→ INPUT
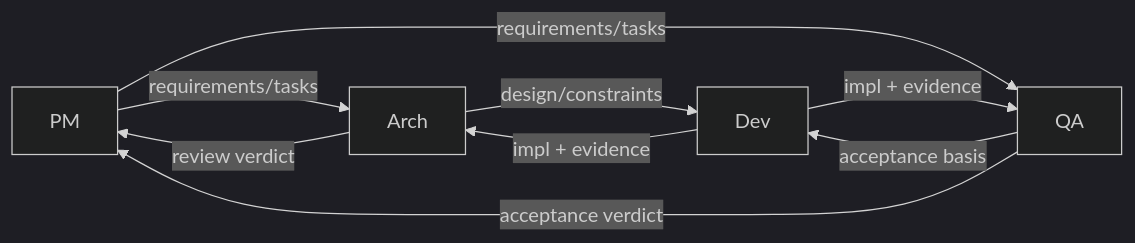
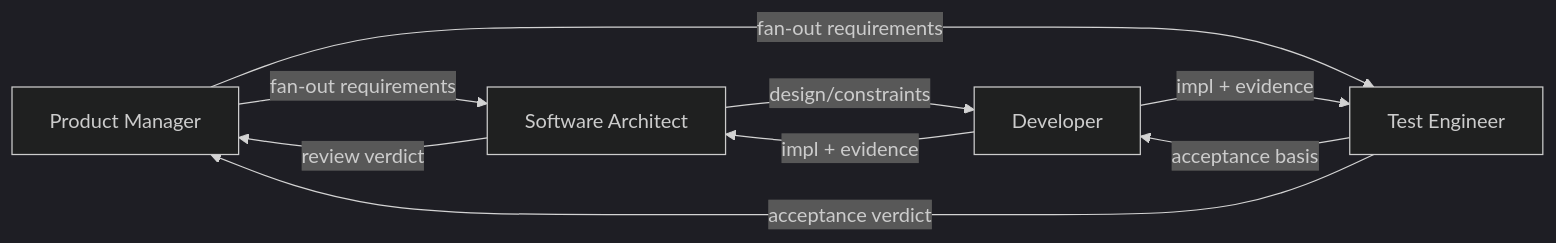
The second of 6 diagrams in README.en.md (icylight/pi-tavern), drawn with Mermaid (dark theme) before and after one commit. The commit also changed other lines of this file and 1 other file, not shown here.

Commit message:
docs(readme): 团队示例角色职位化——5 列表拆「角色（谁参与）/协作流程（谁做什么）」+ Mermaid 节点改具体职位（产品经理/事故负责人/SRE/安全架构师/分诊员等，中英一致，User 指示）

````diff
--- a/README.en.md
+++ b/README.en.md
@@ -123,9 +123,9 @@
 ```mermaid
 flowchart LR
-    PM["PM"] -->|"requirements/tasks"| AR["Arch"] & QA["QA"]
-    AR -->|"design/constraints"| DV["Dev"]
-    QA -->|"acceptance basis"| DV
-    DV -->|"impl + evidence"| AR & QA
+    PM["Product Manager"] -->|"fan-out requirements"| AR["Software Architect"] & TE["Test Engineer"]
+    AR -->|"design/constraints"| DV["Developer"]
+    TE -->|"acceptance basis"| DV
+    DV -->|"impl + evidence"| AR & TE
     AR -->|"review verdict"| PM
-    QA -->|"acceptance verdict"| PM
+    TE -->|"acceptance verdict"| PM
 ```
````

→ INSTRUCTIONS TO FOLLOW
The preceding entries are to be returned verbatim, with every picture excluded.

→ RESPONSE TO THIS TASK
The second of 6 diagrams in README.en.md (icylight/pi-tavern), drawn with Mermaid (dark theme) before and after one commit. The commit also changed other lines of this file and 1 other file, not shown here.

Commit message:
docs(readme): 团队示例角色职位化——5 列表拆「角色（谁参与）/协作流程（谁做什么）」+ Mermaid 节点改具体职位（产品经理/事故负责人/SRE/安全架构师/分诊员等，中英一致，User 指示）

````diff
--- a/README.en.md
+++ b/README.en.md
@@ -123,9 +123,9 @@
 ```mermaid
 flowchart LR
-    PM["PM"] -->|"requirements/tasks"| AR["Arch"] & QA["QA"]
-    AR -->|"design/constraints"| DV["Dev"]
-    QA -->|"acceptance basis"| DV
-    DV -->|"impl + evidence"| AR & QA
+    PM["Product Manager"] -->|"fan-out requirements"| AR["Software Architect"] & TE["Test Engineer"]
+    AR -->|"design/constraints"| DV["Developer"]
+    TE -->|"acceptance basis"| DV
+    DV -->|"impl + evidence"| AR & TE
     AR -->|"review verdict"| PM
-    QA -->|"acceptance verdict"| PM
+    TE -->|"acceptance verdict"| PM
 ```
````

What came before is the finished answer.